● **Problem description**
Would you reproduce the whole listing exactly, minus its images?

● **Records for the exercise**
******

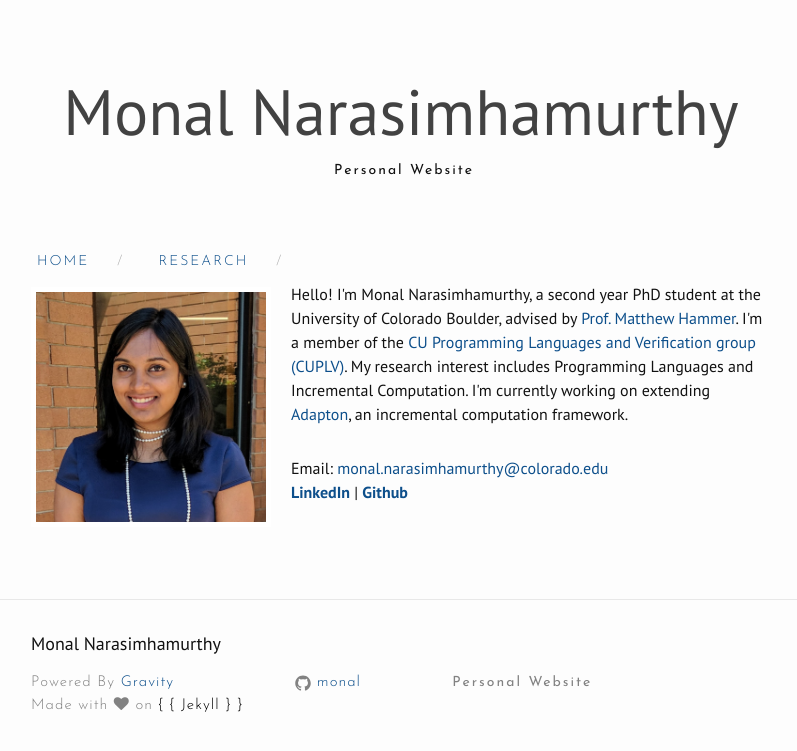
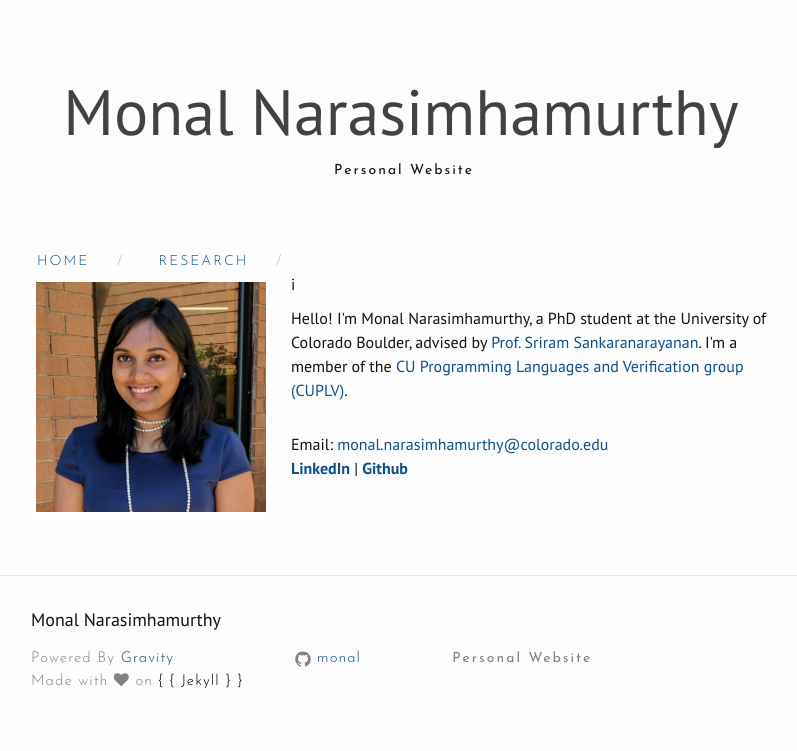
Before and after one commit to monal/monal.github.io, a Jekyll site: the page built from index.html, in a window 1280 px wide. Shown: the top 751 px of the page, without its empty margins (239-1036 px from the left). Built offline with Jekyll 4.4.1, drawn with Linux system fonts in a browser that asks for light colours; nearby versions of some CDN libraries.

Commit message:
Update index.html; update advisor

```diff
--- a/index.html
+++ b/index.html
@@ -5,8 +5,12 @@ layout: default
 <div class="home">
 <p style="float: left; margin-top: 5px; margin-right: 20px;">
   <img src="monal-1.jpg" alt="" height="230" width="230" style='border:5px solid #FFF'>
-</p>
-<p style="margin-top: 10px; margin-left: 30px">Hello! I'm Monal Narasimhamurthy, a second year PhD student at the University of Colorado Boulder, advised by <a href="http://www.matthewhammer.org">Prof. Matthew Hammer</a>. I'm a member of the <a href="http://plv.colorado.edu">CU Programming Languages and Verification group (CUPLV)</a>. My research interest includes Programming Languages and Incremental Computation. I'm currently working on extending <a href="http://plv.colorado.edu/adapton/">Adapton</a>, an incremental computation framework.
+</p>i
+<p style="margin-top: 10px; margin-left: 30px">
+Hello! I'm Monal Narasimhamurthy, a PhD student at the University of Colorado Boulder,
+advised by <a href="http://www.cs.colorado.edu/~srirams/index.html">Prof. Sriram Sankaranarayanan</a>.
+I'm a member of the <a href="http://plv.colorado.edu">CU Programming Languages and Verification group (CUPLV)</a>.
+
 
 </p>
 <p style="margin-top: 30px;">Email: <a href="mailto:monal.narasimhamurthy@colorado.edu">monal.narasimhamurthy@colorado.edu</a><br>
```
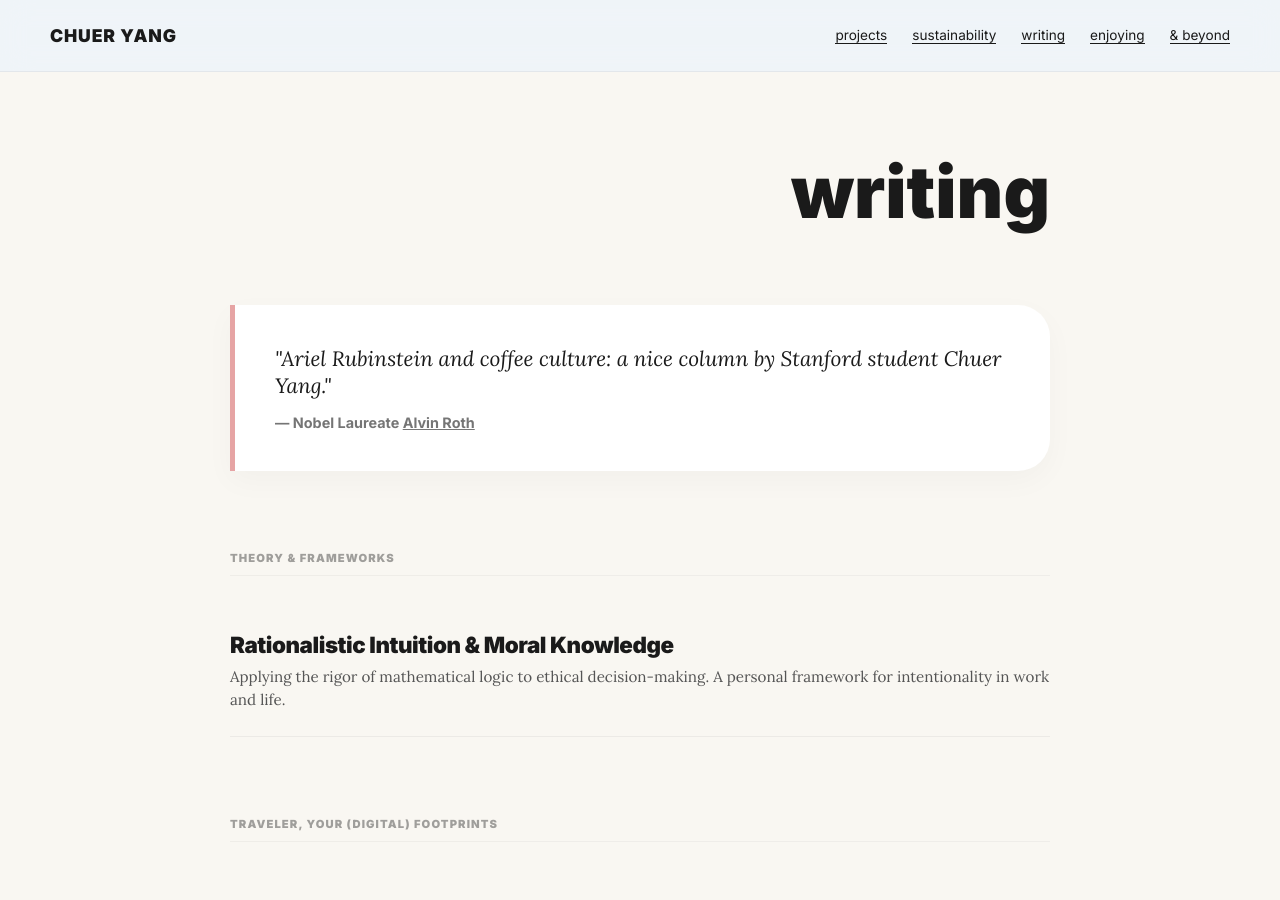
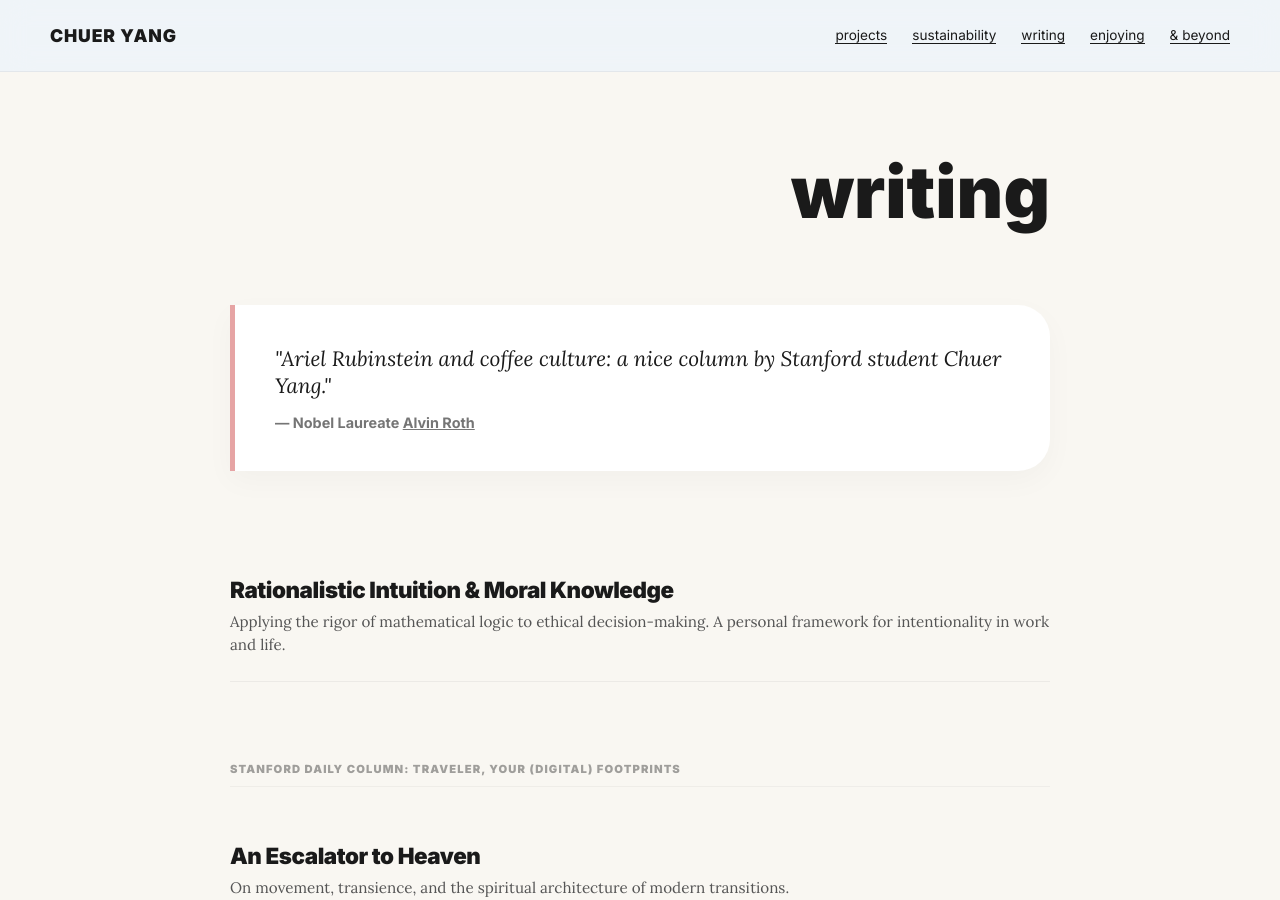
Before and after one commit to chuery/chuer, a Jekyll site: the page writing.html, which Jekyll copies as it is, in a window 1280 px wide and 900 px high. Built offline with Jekyll 4.4.1, drawn with Linux system fonts in a browser that asks for light colours.

Commit message:
formatting

```diff
--- a/writing.html
+++ b/writing.html
@@ -114,7 +114,6 @@
         </div>
     </div>
 
-    <span class="section-label">Theory & Frameworks</span>
     <div class="article-list">
         <a href="https://docs.google.com/document/d/e/2PACX-1vQ6wG_IbWaraxD78ptymF9yRNM7nH4Snn4ngiM_i3mKlgmPBlj2ZoF29vsdzDBXEinR2bJfmzyt8Y34/pub" class="article-item" target="_blank">
             <h3>Rationalistic Intuition & Moral Knowledge</h3>
@@ -122,7 +121,7 @@
         </a>
     </div>
 
-    <span class="section-label">Traveler, Your (Digital) Footprints</span>
+    <span class="section-label">Stanford Daily Column: Traveler, Your (Digital) Footprints</span>
     <div class="article-list">
         <a href="https://stanforddaily.com/2025/05/29/traveler-your-digital-footprints-an-escalator-to-heaven/" class="article-item" target="_blank">
             <h3>An Escalator to Heaven</h3>
```
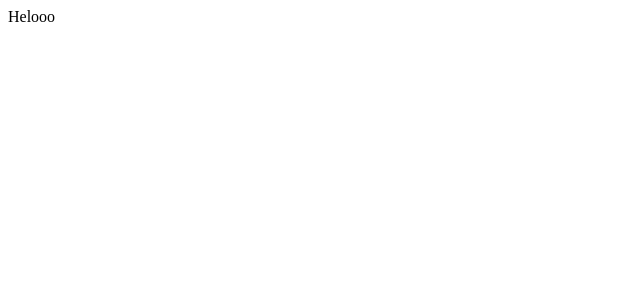
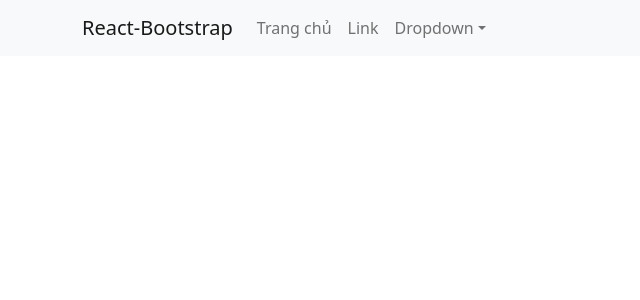
Before and after one commit to ChienPham231201/FashionWeb, a React (Create React App) app in the folder frontend/: page / in a window 1280 px wide. Shown: the top 300 px of the page, without its empty margins (0-640 px from the left). Built offline with nearby package versions, Linux system fonts and the light colour scheme.

Commit message:
add folder component and file navbar

```diff
--- a/frontend/src/App.js
+++ b/frontend/src/App.js
@@ -1,5 +1,9 @@
+import NavBar from "./components/navbar";
+
 function App() {
-    return <div className="App">Helooo</div>;
+    return (
+    <NavBar/>
+    );
 }
 
 export default App;
--- /dev/null
+++ b/frontend/src/components/navbar.jsx
@@ -0,0 +1,34 @@
+import Container from 'react-bootstrap/Container';
+import Nav from 'react-bootstrap/Nav';
+import Navbar from 'react-bootstrap/Navbar';
+import NavDropdown from 'react-bootstrap/NavDropdown';
+
+function NavBar() {
+  return (
+    <Navbar bg="light" expand="lg">
+      <Container>
+        <Navbar.Brand href="#home">React-Bootstrap</Navbar.Brand>
+        <Navbar.Toggle aria-controls="basic-navbar-nav" />
+        <Navbar.Collapse id="basic-navbar-nav">
+          <Nav className="me-auto">
+            <Nav.Link href="#home">Trang chủ</Nav.Link>
+            <Nav.Link href="#link">Link</Nav.Link>
+            <NavDropdown title="Dropdown" id="basic-nav-dropdown">
+              <NavDropdown.Item href="#action/3.1">Action</NavDropdown.Item>
+              <NavDropdown.Item href="#action/3.2">
+                Another action
+              </NavDropdown.Item>
+              <NavDropdown.Item href="#action/3.3">Something</NavDropdown.Item>
+              <NavDropdown.Divider />
+              <NavDropdown.Item href="#action/3.4">
+                Separated link
+              </NavDropdown.Item>
+            </NavDropdown>
+          </Nav>
+        </Navbar.Collapse>
+      </Container>
+    </Navbar>
+  );
+}
+
+export default NavBar;
--- a/frontend/src/index.js
+++ b/frontend/src/index.js
@@ -1,6 +1,8 @@
 import React from "react";
 import ReactDOM from "react-dom/client";
 import App from "./App";
+import '../node_modules/bootstrap/dist/css/bootstrap.min.css';
+
 
 const root = ReactDOM.createRoot(document.getElementById("root"));
 root.render(
```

******

● **Answer to this exercise**
Before and after one commit to monal/monal.github.io, a Jekyll site: the page built from index.html, in a window 1280 px wide. Shown: the top 751 px of the page, without its empty margins (239-1036 px from the left). Built offline with Jekyll 4.4.1, drawn with Linux system fonts in a browser that asks for light colours; nearby versions of some CDN libraries.

Commit message:
Update index.html; update advisor

```diff
--- a/index.html
+++ b/index.html
@@ -5,8 +5,12 @@ layout: default
 <div class="home">
 <p style="float: left; margin-top: 5px; margin-right: 20px;">
   <img src="monal-1.jpg" alt="" height="230" width="230" style='border:5px solid #FFF'>
-</p>
-<p style="margin-top: 10px; margin-left: 30px">Hello! I'm Monal Narasimhamurthy, a second year PhD student at the University of Colorado Boulder, advised by <a href="http://www.matthewhammer.org">Prof. Matthew Hammer</a>. I'm a member of the <a href="http://plv.colorado.edu">CU Programming Languages and Verification group (CUPLV)</a>. My research interest includes Programming Languages and Incremental Computation. I'm currently working on extending <a href="http://plv.colorado.edu/adapton/">Adapton</a>, an incremental computation framework.
+</p>i
+<p style="margin-top: 10px; margin-left: 30px">
+Hello! I'm Monal Narasimhamurthy, a PhD student at the University of Colorado Boulder,
+advised by <a href="http://www.cs.colorado.edu/~srirams/index.html">Prof. Sriram Sankaranarayanan</a>.
+I'm a member of the <a href="http://plv.colorado.edu">CU Programming Languages and Verification group (CUPLV)</a>.
+
 
 </p>
 <p style="margin-top: 30px;">Email: <a href="mailto:monal.narasimhamurthy@colorado.edu">monal.narasimhamurthy@colorado.edu</a><br>
```
Before and after one commit to chuery/chuer, a Jekyll site: the page writing.html, which Jekyll copies as it is, in a window 1280 px wide and 900 px high. Built offline with Jekyll 4.4.1, drawn with Linux system fonts in a browser that asks for light colours.

Commit message:
formatting

```diff
--- a/writing.html
+++ b/writing.html
@@ -114,7 +114,6 @@
         </div>
     </div>
 
-    <span class="section-label">Theory & Frameworks</span>
     <div class="article-list">
         <a href="https://docs.google.com/document/d/e/2PACX-1vQ6wG_IbWaraxD78ptymF9yRNM7nH4Snn4ngiM_i3mKlgmPBlj2ZoF29vsdzDBXEinR2bJfmzyt8Y34/pub" class="article-item" target="_blank">
             <h3>Rationalistic Intuition & Moral Knowledge</h3>
@@ -122,7 +121,7 @@
         </a>
     </div>
 
-    <span class="section-label">Traveler, Your (Digital) Footprints</span>
+    <span class="section-label">Stanford Daily Column: Traveler, Your (Digital) Footprints</span>
     <div class="article-list">
         <a href="https://stanforddaily.com/2025/05/29/traveler-your-digital-footprints-an-escalator-to-heaven/" class="article-item" target="_blank">
             <h3>An Escalator to Heaven</h3>
```
Before and after one commit to ChienPham231201/FashionWeb, a React (Create React App) app in the folder frontend/: page / in a window 1280 px wide. Shown: the top 300 px of the page, without its empty margins (0-640 px from the left). Built offline with nearby package versions, Linux system fonts and the light colour scheme.

Commit message:
add folder component and file navbar

```diff
--- a/frontend/src/App.js
+++ b/frontend/src/App.js
@@ -1,5 +1,9 @@
+import NavBar from "./components/navbar";
+
 function App() {
-    return <div className="App">Helooo</div>;
+    return (
+    <NavBar/>
+    );
 }
 
 export default App;
--- /dev/null
+++ b/frontend/src/components/navbar.jsx
@@ -0,0 +1,34 @@
+import Container from 'react-bootstrap/Container';
+import Nav from 'react-bootstrap/Nav';
+import Navbar from 'react-bootstrap/Navbar';
+import NavDropdown from 'react-bootstrap/NavDropdown';
+
+function NavBar() {
+  return (
+    <Navbar bg="light" expand="lg">
+      <Container>
+        <Navbar.Brand href="#home">React-Bootstrap</Navbar.Brand>
+        <Navbar.Toggle aria-controls="basic-navbar-nav" />
+        <Navbar.Collapse id="basic-navbar-nav">
+          <Nav className="me-auto">
+            <Nav.Link href="#home">Trang chủ</Nav.Link>
+            <Nav.Link href="#link">Link</Nav.Link>
+            <NavDropdown title="Dropdown" id="basic-nav-dropdown">
+              <NavDropdown.Item href="#action/3.1">Action</NavDropdown.Item>
+              <NavDropdown.Item href="#action/3.2">
+                Another action
+              </NavDropdown.Item>
+              <NavDropdown.Item href="#action/3.3">Something</NavDropdown.Item>
+              <NavDropdown.Divider />
+              <NavDropdown.Item href="#action/3.4">
+                Separated link
+              </NavDropdown.Item>
+            </NavDropdown>
+          </Nav>
+        </Navbar.Collapse>
+      </Container>
+    </Navbar>
+  );
+}
+
+export default NavBar;
--- a/frontend/src/index.js
+++ b/frontend/src/index.js
@@ -1,6 +1,8 @@
 import React from "react";
 import ReactDOM from "react-dom/client";
 import App from "./App";
+import '../node_modules/bootstrap/dist/css/bootstrap.min.css';
+
 
 const root = ReactDOM.createRoot(document.getElementById("root"));
 root.render(
```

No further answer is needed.